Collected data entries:
# # #

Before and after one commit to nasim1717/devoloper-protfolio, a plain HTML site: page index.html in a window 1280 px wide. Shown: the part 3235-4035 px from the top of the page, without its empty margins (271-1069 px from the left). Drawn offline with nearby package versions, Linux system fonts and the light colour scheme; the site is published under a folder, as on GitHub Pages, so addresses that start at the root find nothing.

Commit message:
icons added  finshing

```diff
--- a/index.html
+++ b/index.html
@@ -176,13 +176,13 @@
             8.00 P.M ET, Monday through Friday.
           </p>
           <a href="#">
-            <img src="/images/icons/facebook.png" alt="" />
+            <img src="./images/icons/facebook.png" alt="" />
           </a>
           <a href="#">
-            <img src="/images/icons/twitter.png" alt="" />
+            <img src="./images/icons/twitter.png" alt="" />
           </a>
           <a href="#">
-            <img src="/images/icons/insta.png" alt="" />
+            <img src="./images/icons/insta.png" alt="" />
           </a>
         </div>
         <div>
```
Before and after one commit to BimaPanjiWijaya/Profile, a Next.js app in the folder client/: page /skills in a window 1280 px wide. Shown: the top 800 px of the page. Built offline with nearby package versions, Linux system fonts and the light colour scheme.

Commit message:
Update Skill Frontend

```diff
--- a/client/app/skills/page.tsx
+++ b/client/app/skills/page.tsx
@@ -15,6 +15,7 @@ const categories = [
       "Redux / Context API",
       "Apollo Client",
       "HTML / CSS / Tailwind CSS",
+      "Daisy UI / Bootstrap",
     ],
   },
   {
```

# # #

--- Exercise prompt ---
Identify the lines above with the word "page". Copy them.

--- Solution to this problem ---
Before and after one commit to nasim1717/devoloper-protfolio, a plain HTML site: page index.html in a window 1280 px wide. Shown: the part 3235-4035 px from the top of the page, without its empty margins (271-1069 px from the left). Drawn offline with nearby package versions, Linux system fonts and the light colour scheme; the site is published under a folder, as on GitHub Pages, so addresses that start at the root find nothing.
Before and after one commit to BimaPanjiWijaya/Profile, a Next.js app in the folder client/: page /skills in a window 1280 px wide. Shown: the top 800 px of the page. Built offline with nearby package versions, Linux system fonts and the light colour scheme.
--- a/client/app/skills/page.tsx
+++ b/client/app/skills/page.tsx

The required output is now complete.